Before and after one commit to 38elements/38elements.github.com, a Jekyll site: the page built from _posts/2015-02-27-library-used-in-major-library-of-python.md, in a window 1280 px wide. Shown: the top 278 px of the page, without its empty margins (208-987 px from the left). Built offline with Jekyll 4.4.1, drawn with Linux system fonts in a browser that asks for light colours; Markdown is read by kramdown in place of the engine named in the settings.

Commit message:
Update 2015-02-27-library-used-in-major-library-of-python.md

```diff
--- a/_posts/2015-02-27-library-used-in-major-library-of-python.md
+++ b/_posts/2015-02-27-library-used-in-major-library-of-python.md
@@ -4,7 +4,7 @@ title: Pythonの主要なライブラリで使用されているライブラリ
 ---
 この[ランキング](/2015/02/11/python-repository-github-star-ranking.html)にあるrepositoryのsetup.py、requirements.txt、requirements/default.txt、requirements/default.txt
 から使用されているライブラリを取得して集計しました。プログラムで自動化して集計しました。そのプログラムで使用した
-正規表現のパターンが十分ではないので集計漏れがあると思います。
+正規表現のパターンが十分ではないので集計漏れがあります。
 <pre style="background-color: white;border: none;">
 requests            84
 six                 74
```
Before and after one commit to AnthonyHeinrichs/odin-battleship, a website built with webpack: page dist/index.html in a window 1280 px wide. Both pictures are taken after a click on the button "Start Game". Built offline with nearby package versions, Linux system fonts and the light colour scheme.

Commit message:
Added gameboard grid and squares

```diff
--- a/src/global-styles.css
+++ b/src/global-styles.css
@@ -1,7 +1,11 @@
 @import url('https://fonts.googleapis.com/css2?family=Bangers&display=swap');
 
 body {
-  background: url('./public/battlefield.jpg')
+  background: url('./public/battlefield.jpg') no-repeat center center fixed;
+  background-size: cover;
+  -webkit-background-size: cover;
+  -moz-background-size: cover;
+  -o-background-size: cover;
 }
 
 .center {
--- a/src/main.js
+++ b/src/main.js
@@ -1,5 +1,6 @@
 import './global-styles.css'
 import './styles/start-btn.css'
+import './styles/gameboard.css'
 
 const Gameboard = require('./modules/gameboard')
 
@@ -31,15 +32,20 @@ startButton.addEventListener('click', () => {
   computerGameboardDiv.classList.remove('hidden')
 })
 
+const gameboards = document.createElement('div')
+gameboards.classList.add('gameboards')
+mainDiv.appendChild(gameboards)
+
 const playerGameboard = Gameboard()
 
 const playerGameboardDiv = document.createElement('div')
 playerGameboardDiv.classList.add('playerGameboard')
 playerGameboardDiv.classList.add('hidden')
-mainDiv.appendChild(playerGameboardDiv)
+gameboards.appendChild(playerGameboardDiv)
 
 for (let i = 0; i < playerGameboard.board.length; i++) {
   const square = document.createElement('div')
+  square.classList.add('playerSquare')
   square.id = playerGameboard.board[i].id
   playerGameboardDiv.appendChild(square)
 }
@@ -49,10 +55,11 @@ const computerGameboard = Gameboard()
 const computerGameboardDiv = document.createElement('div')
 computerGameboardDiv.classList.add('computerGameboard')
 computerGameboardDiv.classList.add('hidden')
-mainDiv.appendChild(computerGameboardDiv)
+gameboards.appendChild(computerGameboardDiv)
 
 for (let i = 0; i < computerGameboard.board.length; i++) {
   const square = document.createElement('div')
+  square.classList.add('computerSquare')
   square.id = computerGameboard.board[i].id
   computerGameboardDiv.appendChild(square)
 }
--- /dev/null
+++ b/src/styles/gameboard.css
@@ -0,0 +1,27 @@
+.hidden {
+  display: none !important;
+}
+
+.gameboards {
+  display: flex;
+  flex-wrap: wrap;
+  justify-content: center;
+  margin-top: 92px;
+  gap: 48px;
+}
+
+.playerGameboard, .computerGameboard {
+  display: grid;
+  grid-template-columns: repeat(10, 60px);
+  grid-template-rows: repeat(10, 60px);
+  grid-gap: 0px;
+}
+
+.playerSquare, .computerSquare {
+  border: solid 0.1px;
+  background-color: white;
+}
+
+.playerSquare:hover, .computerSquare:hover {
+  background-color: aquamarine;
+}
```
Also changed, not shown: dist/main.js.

What you need to do: Copy the lines from the entries above in which the word "display" appears.

Task response:
 @import url('https://fonts.googleapis.com/css2?family=Bangers&display=swap');
+  display: none !important;
+  display: flex;
+  display: grid;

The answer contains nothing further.